Input for this task
━━━━━━━━━━━━━━━━━━━━━━━━━━━━━━

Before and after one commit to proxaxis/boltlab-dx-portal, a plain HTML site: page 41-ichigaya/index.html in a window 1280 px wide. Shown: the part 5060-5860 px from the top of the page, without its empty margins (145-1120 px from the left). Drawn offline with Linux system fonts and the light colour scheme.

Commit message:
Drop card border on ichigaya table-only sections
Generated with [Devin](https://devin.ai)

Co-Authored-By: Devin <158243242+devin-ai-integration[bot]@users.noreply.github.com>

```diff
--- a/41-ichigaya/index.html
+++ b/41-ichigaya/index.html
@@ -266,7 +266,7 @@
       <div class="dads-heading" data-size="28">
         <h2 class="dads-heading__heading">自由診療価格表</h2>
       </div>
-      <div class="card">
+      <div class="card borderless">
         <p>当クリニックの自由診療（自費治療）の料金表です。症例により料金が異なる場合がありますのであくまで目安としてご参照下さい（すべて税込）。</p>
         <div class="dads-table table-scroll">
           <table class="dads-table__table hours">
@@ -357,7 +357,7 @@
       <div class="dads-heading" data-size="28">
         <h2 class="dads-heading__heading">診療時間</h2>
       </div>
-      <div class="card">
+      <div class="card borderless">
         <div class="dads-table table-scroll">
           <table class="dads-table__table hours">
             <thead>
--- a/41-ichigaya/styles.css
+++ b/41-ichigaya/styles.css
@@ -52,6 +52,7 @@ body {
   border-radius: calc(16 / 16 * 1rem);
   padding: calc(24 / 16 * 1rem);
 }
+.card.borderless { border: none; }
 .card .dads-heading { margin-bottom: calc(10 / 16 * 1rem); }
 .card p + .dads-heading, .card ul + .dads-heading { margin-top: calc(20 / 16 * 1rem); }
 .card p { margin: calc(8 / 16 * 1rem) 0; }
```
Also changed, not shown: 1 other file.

━━━━━━━━━━━━━━━━━━━━━━━━━━━━━━

Above are the records; set each one down word for word.

Completed task
Before and after one commit to proxaxis/boltlab-dx-portal, a plain HTML site: page 41-ichigaya/index.html in a window 1280 px wide. Shown: the part 5060-5860 px from the top of the page, without its empty margins (145-1120 px from the left). Drawn offline with Linux system fonts and the light colour scheme.

Commit message:
Drop card border on ichigaya table-only sections
Generated with [Devin](https://devin.ai)

Co-Authored-By: Devin <158243242+devin-ai-integration[bot]@users.noreply.github.com>

```diff
--- a/41-ichigaya/index.html
+++ b/41-ichigaya/index.html
@@ -266,7 +266,7 @@
       <div class="dads-heading" data-size="28">
         <h2 class="dads-heading__heading">自由診療価格表</h2>
       </div>
-      <div class="card">
+      <div class="card borderless">
         <p>当クリニックの自由診療（自費治療）の料金表です。症例により料金が異なる場合がありますのであくまで目安としてご参照下さい（すべて税込）。</p>
         <div class="dads-table table-scroll">
           <table class="dads-table__table hours">
@@ -357,7 +357,7 @@
       <div class="dads-heading" data-size="28">
         <h2 class="dads-heading__heading">診療時間</h2>
       </div>
-      <div class="card">
+      <div class="card borderless">
         <div class="dads-table table-scroll">
           <table class="dads-table__table hours">
             <thead>
--- a/41-ichigaya/styles.css
+++ b/41-ichigaya/styles.css
@@ -52,6 +52,7 @@ body {
   border-radius: calc(16 / 16 * 1rem);
   padding: calc(24 / 16 * 1rem);
 }
+.card.borderless { border: none; }
 .card .dads-heading { margin-bottom: calc(10 / 16 * 1rem); }
 .card p + .dads-heading, .card ul + .dads-heading { margin-top: calc(20 / 16 * 1rem); }
 .card p { margin: calc(8 / 16 * 1rem) 0; }
```
Also changed, not shown: 1 other file.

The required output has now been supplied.